The former CIA director's sexist comment about Dianne Feinstein isn't the only thing that's suspect
 
Pointing fingers may not be a good idea right now.
Pointing fingers may not be a good idea right now. (AP Photo/Luis M. Alvarez)

Former CIA Director Michael Hayden sparked a huge internet firestorm a couple days ago when he gaslighted Senator Dianne Feinstein (D-Calif.) for wanting to declassify part of the Senate torture report:

On Fox News Sunday, Hayden cited comments Feinstein made last month in which she said declassifying the report would "ensure that an un-American, brutal program of detention and interrogation will never again be considered or permitted." [...]

"That sentence — that motivation for the report — may show deep, emotional feeling on the part of the senator, but I don't think it leads you to an objective report," Hayden said. [The Washington Post]

As everyone immediately pointed out, that's an ancient sexist stereotype, and utterly misleading to boot. But I'd like to focus on a different aspect of the case: namely, what might cause Michael Hayden to have a distorted perspective about this issue.

Let's review: Under United States and international law, torture is a war crime. To refuse to prosecute it is itself a war crime. Furthermore, the historical evidence shows that torture is simply ineffective as an intelligence-gathering tool. Only knaves and fools ever use it for such a purpose.

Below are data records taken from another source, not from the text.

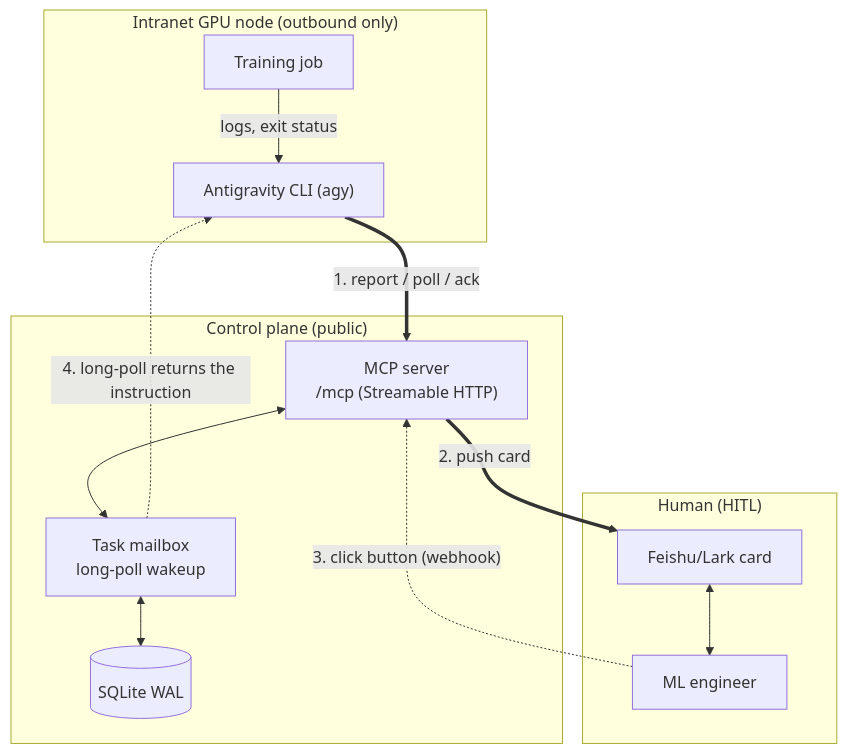
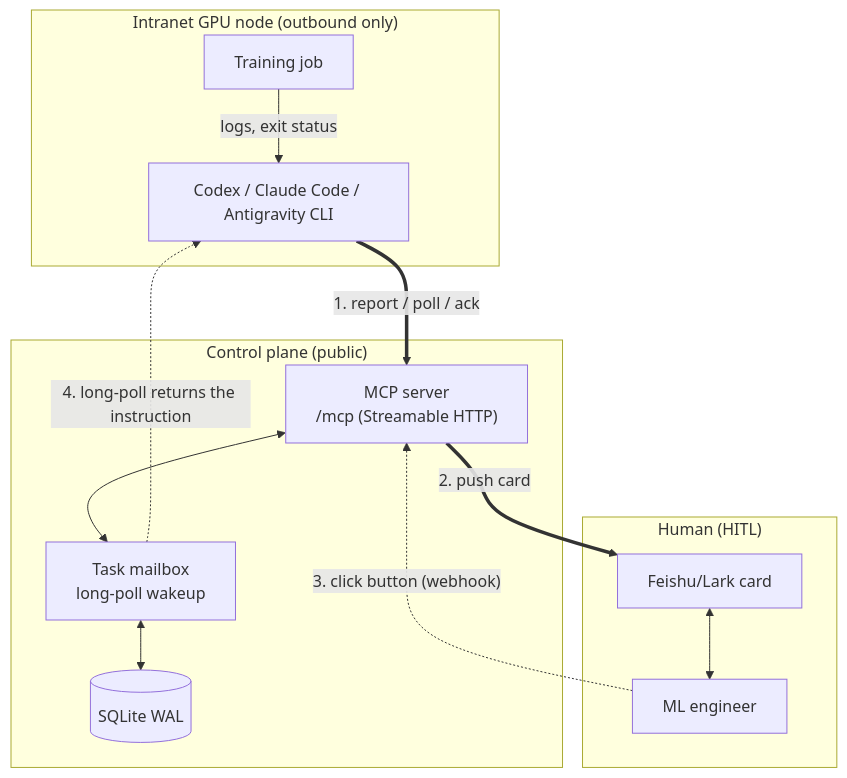
The first of 2 diagrams in README.md (Long-Holiday/TrainPilot), drawn with Mermaid before and after one commit. The commit also changed other lines of this file and 33 other files, not shown here.

First line of the commit message:
feat(plugin): support native Codex and Claude Code installs

````diff
--- a/README.md
+++ b/README.md
@@ -27,27 +27,27 @@
 ```mermaid
 flowchart TB
     subgraph GPU["Intranet GPU node (outbound only)"]
         Job["Training job"]
-        Agent["Antigravity CLI (agy)"]
+        Agent["Codex / Claude Code / Antigravity CLI"]
         Job -->|logs, exit status| Agent
     end
 
     subgraph Plane["Control plane (public)"]
         MCP["MCP server<br/>/mcp (Streamable HTTP)"]
         Mailbox["Task mailbox<br/>long-poll wakeup"]
         DB[("SQLite WAL")]
         MCP <--> Mailbox
         Mailbox <--> DB
     end
 
     subgraph Human["Human (HITL)"]
         Card["Feishu/Lark card"]
         Engineer["ML engineer"]
         Card <--> Engineer
     end
 
     Agent ==>|"1. report / poll / ack"| MCP
     MCP ==>|"2. push card"| Card
     Engineer -.->|"3. click button (webhook)"| MCP
     Mailbox -.->|"4. long-poll returns the instruction"| Agent
 ```
````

As all sensible totalitarians know, torture is for intimidation and false confessions.

Michael Hayden was a key figure in the upper echelons of the US security apparatus during the Bush administration, running the NSA from 1999-2005 and the CIA from 2006-2009. As such he is deeply implicated in the torture program. He was not running the CIA during the bulk of it (he was running the warrantless wiretapping program instead), but at the very minimum he did not call for a full legal accounting of the torturers, as is required by the Geneva Conventions. Instead he let Jose Rodriguez, a man who by his own admission destroyed tapes of the torture sessions, resign peacefully. At this point it's clear that no one will be prosecuted for torture, but theoretically, if Hayden admitted to letting a known torturer walk, it could still be grounds for a war crimes prosecution.

[UPDATE: Via Katherine Hawkins, during Hayden's tenure at the CIA, they were still inflicting extreme sleep deprivation on prisoners, so such a case would be even stronger than failing to prosecute.]

Incidentally, this is a major reason why anti-torture laws are so strict. Violations often require such strong confrontation against such powerful people and institutions that the temptation to simply airbrush the past and let them slide is irresistible, thereby implicating current officials in the crimes of the past and ensuring they will happen again.

I wonder if Michael Hayden ever catches himself thinking he sold his morality for a mess of pottage. I wonder if he grinds his teeth at night. I wonder if he ever looks in a mirror and wonders if future generations will consider him a monster.

In any case, as Sen. Ron Wyden (D-Ore.) detailed in a speech in the Senate defending his colleague, Hayden has already repeatedly misled Congress about the efficacy of the torture program. Could that be because he can't admit to himself that the torture program was simply not worth the moral price paid? One thing is clear: If there's anyone whose motives, integrity, and emotions are suspect here, it's not Dianne Feinstein.

 
Ryan Cooper is a national correspondent at TheWeek.com. His work has appeared in the Washington Monthly, The New Republic, and the Washington Post.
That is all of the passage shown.